M.Div. Learning Outcomes             

  1. Lead communities of faith with integrity, imagination and compassion.
  2. Perform the skills related to nurturing the life of faith (for self and others) including preaching, teaching, care-giving, leading public worship and public ministries.
  3. Demonstrate knowledge of the Bible and Christian traditions and the ability to interpret texts and practices.
  4. Work and worship with people from diverse backgrounds (racial, ethnic, religious) informed by knowledge from cross-cultural and anti-racist perspectives.
  5. Analyze social locations and cultural contexts in order to develop contextual forms of Christian ministry.
  6. Be proficient in the theological and ethical reflection related to situations and decisions in local, national and global contexts.
  7. Practice appropriate habits of spiritual formation and self-care and possess a growing, healthy sense of vocational identity.

MTS Learning Outcomes

  1. Exhibit the ability to interpret and teach Christian traditions, texts, and practices that nurture the life of faith and scholarship in themselves and the communities they serve.
  2. Articulate a point of view effectively and coherently in spoken and written communication.
  3. Engage in theological research and analysis based upon an argument and construct a theological essay or thesis article.



MA in Discipleship Development Learning Outcomes

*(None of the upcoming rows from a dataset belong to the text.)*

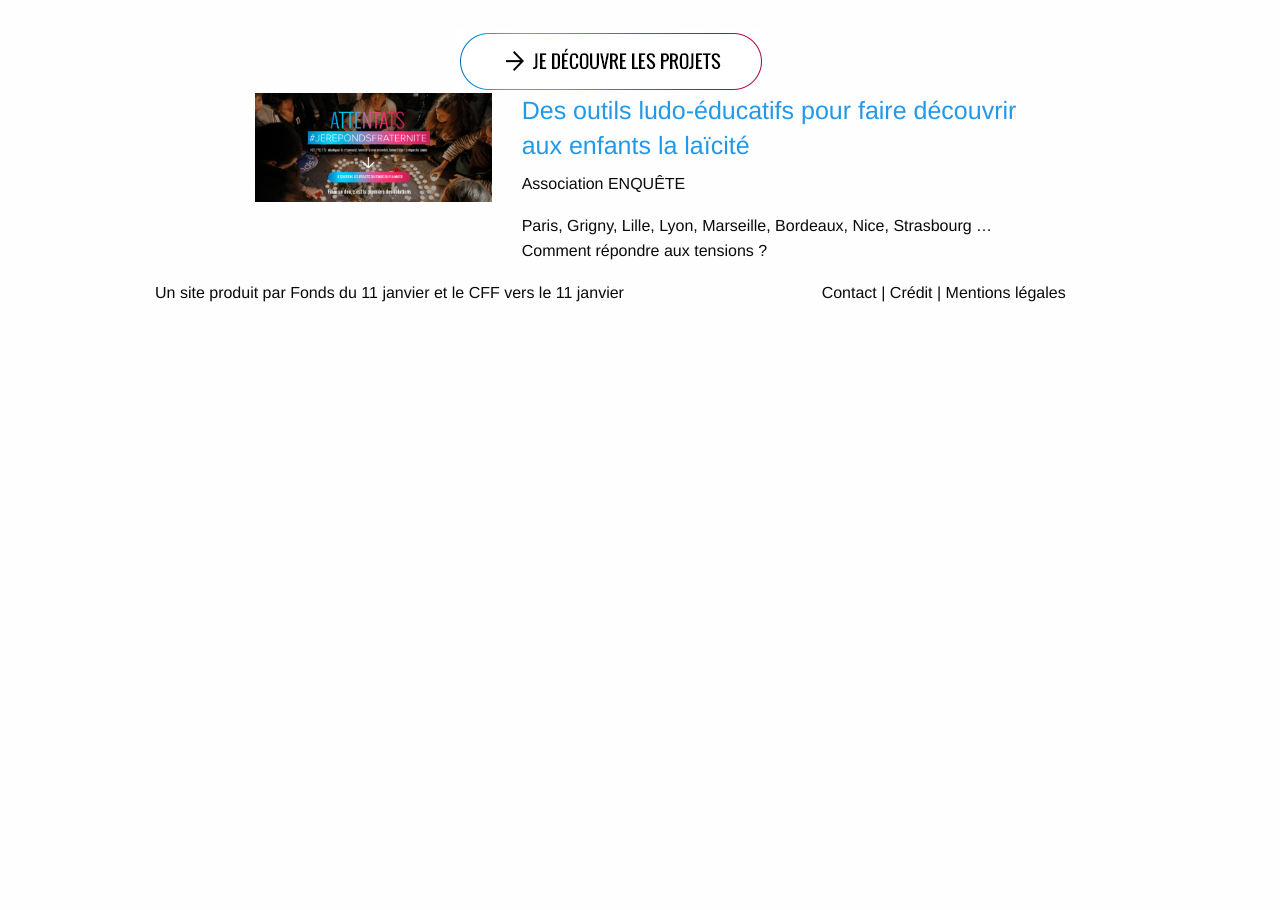
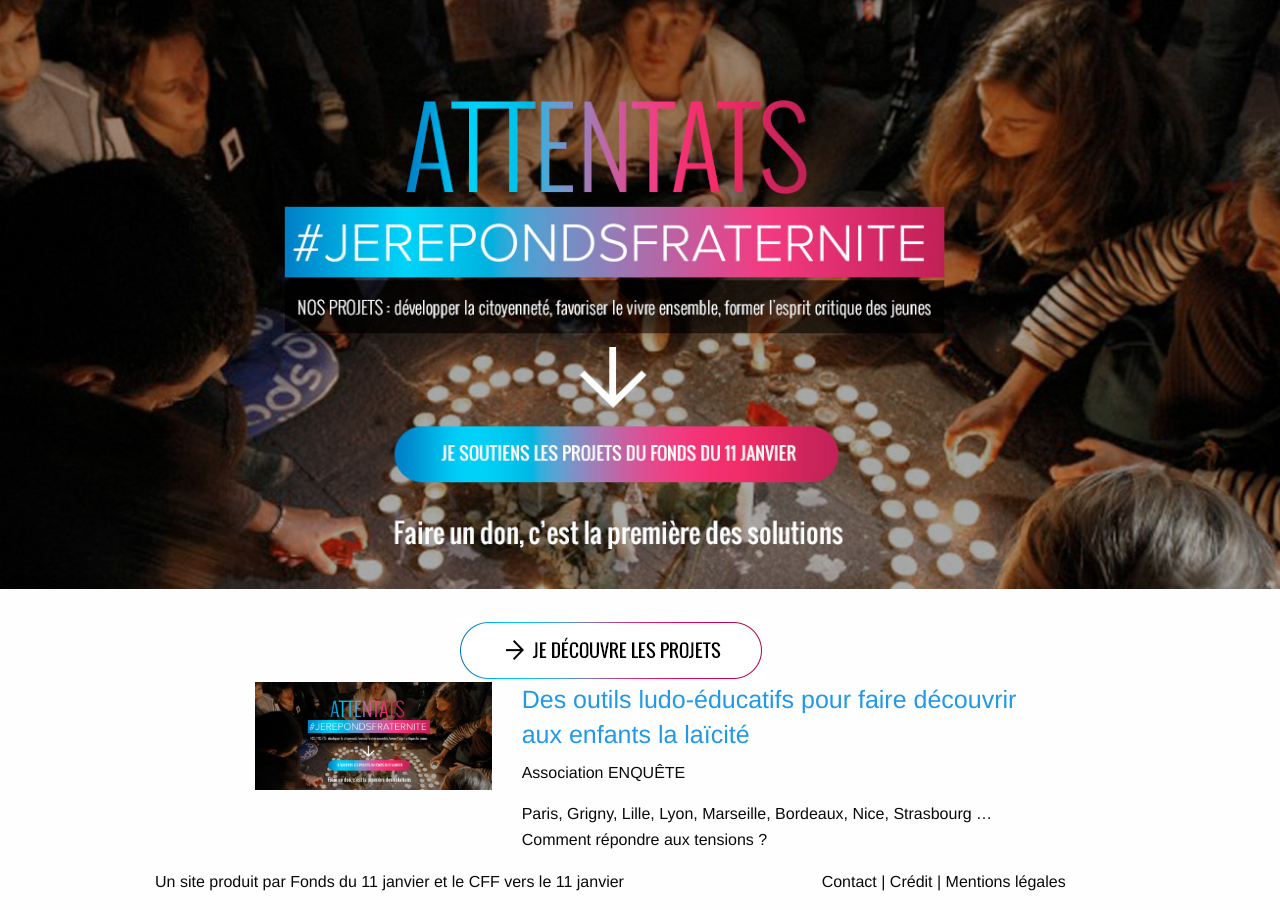
Before and after one commit to adfinitas-app/jerepondsfraternite, a Jekyll site: the page built from index.html, in a window 1280 px wide. Built offline with Jekyll 4.4.1, drawn with Linux system fonts in a browser that asks for light colours.

Commit message:
Updated 'index.html' via CloudCannon

```diff
--- a/index.html
+++ b/index.html
@@ -2,7 +2,7 @@
 layout: default
 ---
     <header>
-      <div class="cover90">
+      <div class="cover paddcoverhome">
       </div>
       <div class="row">
         <div class="large-offset-4 small-offset-2 large-5 columns end">
```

  1. Teach basic concepts of Christian belief, traditions and practices.
  2. Equip others to engage in a variety of spiritual practices (such as prayer, hospitality, or worship).
  3. Plan and lead programs of Christian formation in a variety of settings.
  4. Analyze and evaluate resources and practices for Christian formation.


MA in Urban Ministry Learning Outcomes

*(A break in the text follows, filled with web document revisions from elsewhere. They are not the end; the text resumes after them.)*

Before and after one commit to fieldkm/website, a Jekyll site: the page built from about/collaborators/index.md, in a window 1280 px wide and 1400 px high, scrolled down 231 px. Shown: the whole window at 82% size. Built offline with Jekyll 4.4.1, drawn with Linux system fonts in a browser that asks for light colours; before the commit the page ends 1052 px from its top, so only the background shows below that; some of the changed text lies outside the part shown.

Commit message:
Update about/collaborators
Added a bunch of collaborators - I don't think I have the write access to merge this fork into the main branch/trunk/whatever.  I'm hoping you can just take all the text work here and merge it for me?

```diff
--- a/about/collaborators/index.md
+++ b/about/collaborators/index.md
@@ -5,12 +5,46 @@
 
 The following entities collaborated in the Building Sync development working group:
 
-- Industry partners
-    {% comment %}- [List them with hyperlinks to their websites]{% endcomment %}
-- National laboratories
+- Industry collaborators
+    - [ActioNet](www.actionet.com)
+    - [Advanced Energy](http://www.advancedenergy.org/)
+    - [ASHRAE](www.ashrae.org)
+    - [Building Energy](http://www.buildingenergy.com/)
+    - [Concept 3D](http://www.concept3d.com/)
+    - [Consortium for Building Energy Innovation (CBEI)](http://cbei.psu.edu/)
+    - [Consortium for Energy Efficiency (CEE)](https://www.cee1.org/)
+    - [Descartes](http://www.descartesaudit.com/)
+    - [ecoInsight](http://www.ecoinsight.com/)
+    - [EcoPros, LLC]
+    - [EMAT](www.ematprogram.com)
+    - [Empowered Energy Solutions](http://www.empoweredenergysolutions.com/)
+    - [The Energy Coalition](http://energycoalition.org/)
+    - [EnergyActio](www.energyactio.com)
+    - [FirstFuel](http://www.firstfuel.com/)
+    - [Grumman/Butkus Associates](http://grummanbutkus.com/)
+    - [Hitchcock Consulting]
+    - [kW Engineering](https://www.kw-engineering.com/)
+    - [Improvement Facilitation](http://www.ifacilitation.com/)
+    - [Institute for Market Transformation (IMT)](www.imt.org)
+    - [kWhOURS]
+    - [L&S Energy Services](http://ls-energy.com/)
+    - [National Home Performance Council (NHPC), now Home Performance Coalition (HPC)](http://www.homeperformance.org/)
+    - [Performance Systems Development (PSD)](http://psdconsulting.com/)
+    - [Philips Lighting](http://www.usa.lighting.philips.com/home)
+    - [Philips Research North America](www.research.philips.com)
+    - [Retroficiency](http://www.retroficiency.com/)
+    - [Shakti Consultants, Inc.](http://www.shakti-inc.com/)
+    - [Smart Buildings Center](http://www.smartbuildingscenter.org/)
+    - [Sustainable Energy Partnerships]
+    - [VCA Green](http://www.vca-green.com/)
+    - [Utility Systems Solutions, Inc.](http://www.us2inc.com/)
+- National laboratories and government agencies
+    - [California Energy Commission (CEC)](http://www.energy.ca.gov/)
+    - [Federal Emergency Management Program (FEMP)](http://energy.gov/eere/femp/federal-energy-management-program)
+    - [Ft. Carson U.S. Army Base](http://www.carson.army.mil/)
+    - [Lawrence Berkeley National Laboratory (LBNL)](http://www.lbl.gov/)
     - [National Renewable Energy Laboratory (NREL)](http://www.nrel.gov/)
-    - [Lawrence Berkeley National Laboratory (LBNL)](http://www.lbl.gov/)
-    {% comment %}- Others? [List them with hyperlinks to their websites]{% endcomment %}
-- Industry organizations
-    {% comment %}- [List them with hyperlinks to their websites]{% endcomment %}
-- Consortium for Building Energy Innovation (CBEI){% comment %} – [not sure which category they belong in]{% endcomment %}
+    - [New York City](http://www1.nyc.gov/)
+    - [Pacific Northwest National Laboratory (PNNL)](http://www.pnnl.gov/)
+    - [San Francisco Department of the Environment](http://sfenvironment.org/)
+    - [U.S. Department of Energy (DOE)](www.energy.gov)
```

  1. Examine and analyze urban contexts using Chicago as a laboratory / case study.
  2. Draw on biblical and theological resources to reflect ethically on issues of church and society.
  3. Demonstrate capacity to engage in cross-cultural ministries.
  4. Evaluate skills and strategies to organize communities and access political power in urban settings.


Primary Texts  3 by William D. Mounce, published by Zondervan:

Basics of Biblical Greek Grammar.  2009-3rd edition.

Basics of Biblical Greek Workbook.  2009—3rd edition.

Biblical Greek Laminated Sheet.


Approximate amount of work per week students can expect (reading, writing, etc.)

Pre-reading chapters of grammar, studying and working through required exercises at least five nights/week for 1.5 hours per night.


Course Assignments and Projects

Daily workbook exercises and quizzes on the material introduced in the previous class; 3 exams.